Years ago, a research analyst determined that when it comes to retention, one minute of video is equal to 1.8 million words. Since then, everyone has jumped on-board the video train, and now you know whom to blame the next time you suffer through an hour-long sales webinar replay or half-hour video missive on filing expenses.
When video content creation became economically viable for virtually anyone, many people assumed it would magically increase interest and retention in whatever subject was being presented. Video can be transformative when used correctly, but improper video use is starting to give it a bad rap. In fact, new research shows that video content in general is not living up to its potential, despite the fact that people still feel like engaging video is really helpful.
How do you ensure that your videos hit the mark?
Keep it short
First, keep your videos short and concise. The most common problem with video engagement is that video durations are too long to maintain audience interest. Remember that they can (and will) multitask on their computers and mobile devices as soon as they get bored. If you have a lot of content to cover, break it up into separate videos, concentrating on one concept at a time. Doing it this way serves several purposes:
- Your audience is much more likely to remain engaged
- They can refer back to the content they need much more easily
- Overall retention will increase
What does short look like? Keep in mind that one’s attention span is inversely related to his or her initial interest in the subject matter, so if they don’t already have a stake in the topic, there is no such thing as too short. Even for engaged viewers, five minutes can be a lot of time. Obviously, there will be outliers where more time is required, but make sure that’s what they are: outliers.
Don’t worry about beauty
Most of the time, you don’t need to worry about production quality. In many (maybe most) instances, a short video using a smartphone or webcam will accomplish the same goal as a highly produced commercial. If your subject-matter expert (SME) has important information to relay to the field, his or her cachet should be enough to support engagement, not whether or not there’s soaring background music or CGI graphics.
In fact, a key value of video done well is the ability to record and share great ideas in a quick and engaging way. What’s more powerful than your top rep letting everyone know about a new sales technique that helped her close a big deal? Or your SME informing the team right away about a regulatory change that will affect how to sell one of their products?

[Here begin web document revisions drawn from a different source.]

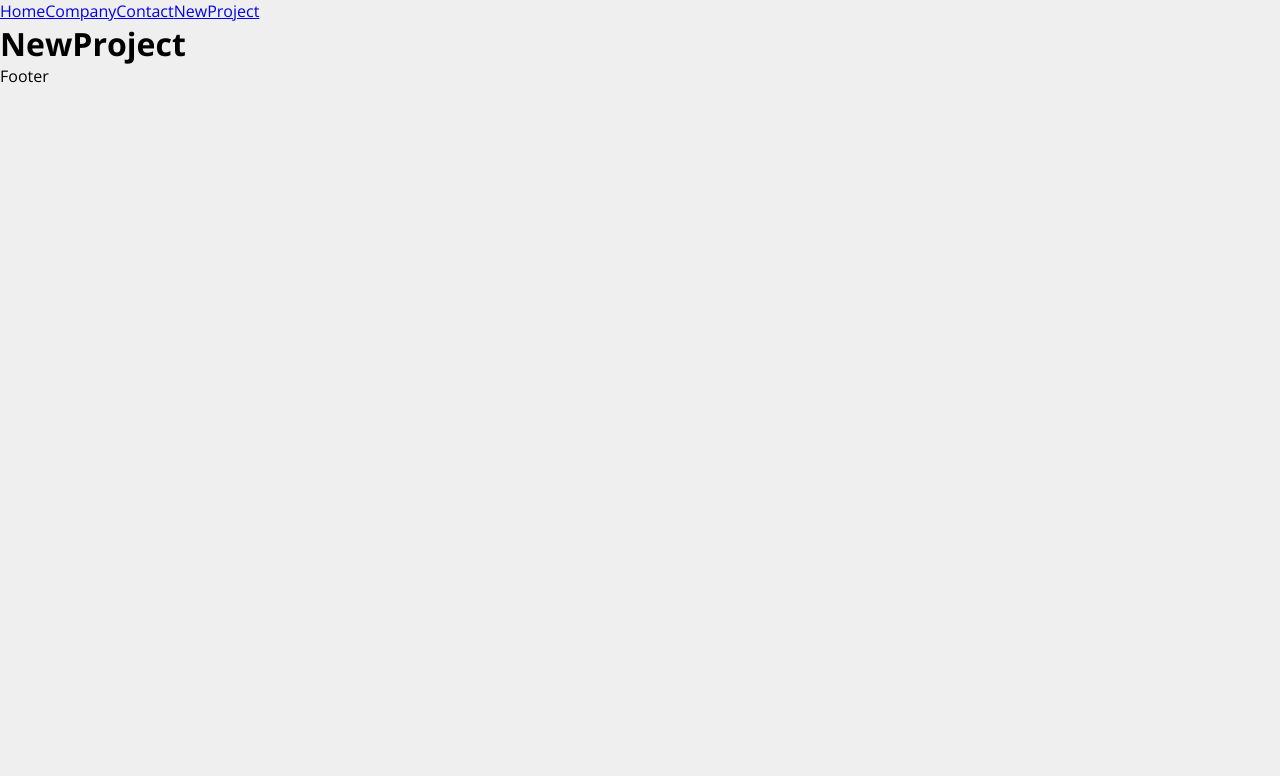
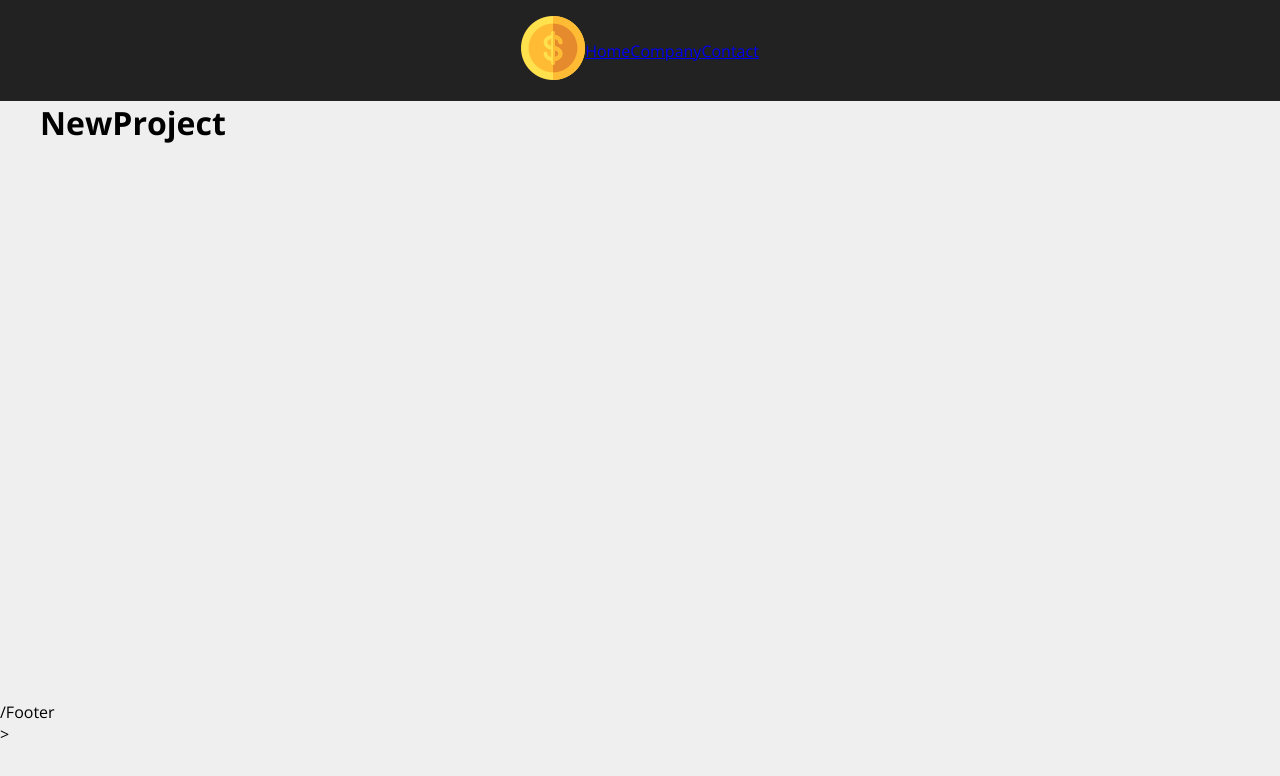
Before and after one commit to dinei84/Gerenciador-de-Projetos, a React (Create React App) app in the folder gerenciador/: page /newproject in a window 1280 px wide. Shown: the top 776 px of the page. Built offline with nearby package versions, Linux system fonts and the light colour scheme.

Commit message:
Navbar e Footer

```diff
--- a/gerenciador/src/App.js
+++ b/gerenciador/src/App.js
@@ -1,22 +1,19 @@
-import {BrowserRouter as Router, Switch, Route, Routes, Link} from 'react-router-dom'
+import {BrowserRouter as Router, Route, Routes, Link} from 'react-router-dom'
 import Home from './components/pages/Home';
 import Company from './components/pages/Company';
 import Contact from './components/pages/Contact';
 import NewProject from './components/pages/NewProject';
-import Container from './components/pages/layout/Containe';
+import Container from './components/pages/layout/Container';
+import Navbar from './components/pages/layout/Navbar';
+import Footer from './components/pages/layout/Footer';
 
 function App() {
   return (
     <Router>
 
-        <div>
-          <Link to='/'>Home</Link>
-          <Link to='/company'>Company</Link>
-          <Link to='/contact'>Contact</Link>
-          <Link to='/newproject'>NewProject</Link>
-        </div>
+        <Navbar />
 
-      <Container>
+      <Container customClass='min_height'>
         <Routes>
           <Route path='/' element={<Home />}/>
           <Route path='/company' element={<Company />}/>
@@ -25,7 +22,7 @@
         </Routes>
       </Container>
 
-      <p>Footer</p>
+      <Footer />>
 
     </Router>
   );
--- a/gerenciador/src/components/pages/layout/Containe.js
+++ b/gerenciador/src/components/pages/layout/Container.js
@@ -2,7 +2,7 @@
 
 function Container(props){
     return(
-        <div>
+<div className={`${styles.container} ${styles[props.customClass]}`}>
             {props.children}
         </div>
     )
--- a/gerenciador/src/components/pages/layout/Container.module.css
+++ b/gerenciador/src/components/pages/layout/Container.module.css
@@ -0,0 +1,20 @@
+.container{
+    max-width: 1200px;
+    display: flex;
+    justify-content: space-between;
+    margin: 0 auto;
+    flex-wrap: wrap;
+}
+
+.min_height{
+    min-height: 75%;
+}
+
+.start{
+    justify-content: flex-start;
+}
+
+.colum{
+    flex-direction: column;
+    justify-content: flex-start;
+}
--- /dev/null
+++ b/gerenciador/src/components/pages/layout/Footer.js
@@ -0,0 +1,7 @@
+function Footer(){
+    return(
+        <p>/Footer</p>
+    )
+}
+
+export default Footer
--- /dev/null
+++ b/gerenciador/src/components/pages/layout/Navbar.js
@@ -0,0 +1,29 @@
+import { Link } from "react-router-dom"
+import Container from "./Container"
+import styles from './Navbar.module.css'
+import logo from '../../../img/costs_logo.png'
+
+function Navbar(){
+    return(
+        <nav class={styles.navbar}>
+          <Container>
+            <Link to='/'>
+                <img src={logo} alt="Gerenciador de projetos"></img>
+            </Link>
+            <ul class={styles.list}>
+                <li>
+                    <Link to='/'>Home</Link>
+                </li>
+                <li>
+                    <Link to='/company'>Company</Link>
+                </li>
+                <li>
+                    <Link to='/contact'>Contact</Link>
+                </li>
+            </ul>
+          </Container>
+        </nav>
+    )
+}
+
+export default Navbar
--- /dev/null
+++ b/gerenciador/src/components/pages/layout/Navbar.module.css
@@ -0,0 +1,12 @@
+.navbar{
+    display: flex;
+    justify-content: space-between;
+    background-color: #222;
+    padding: 1em;
+}
+
+.list{
+    display: flex;
+    list-style: none;
+    align-items: center;
+}
```
Also changed, not shown: gerenciador/src/components/pages/layout/Footer.module.css (added).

Make it accessible
If a tree falls in the forest and someone takes an amazing 4K video of it, does anyone have enough bandwidth on their phones to watch?
This is another pitfall for some video–especially highly produced content: it doesn’t play well on mobile because it’s a bandwidth hog. However you choose to distribute your video content, make sure that it can play on virtually any device for which it’s intended. Even better, try to put it on a platform like Allego, where content can be viewed even when there is no internet connection.
Video might have earned a bad rap, but you can easily turn that around by enabling SMEs, reps, and others to produce more bite-sized content that’s on-point and easily accessible. Once you do that, you–and video–will be rock stars!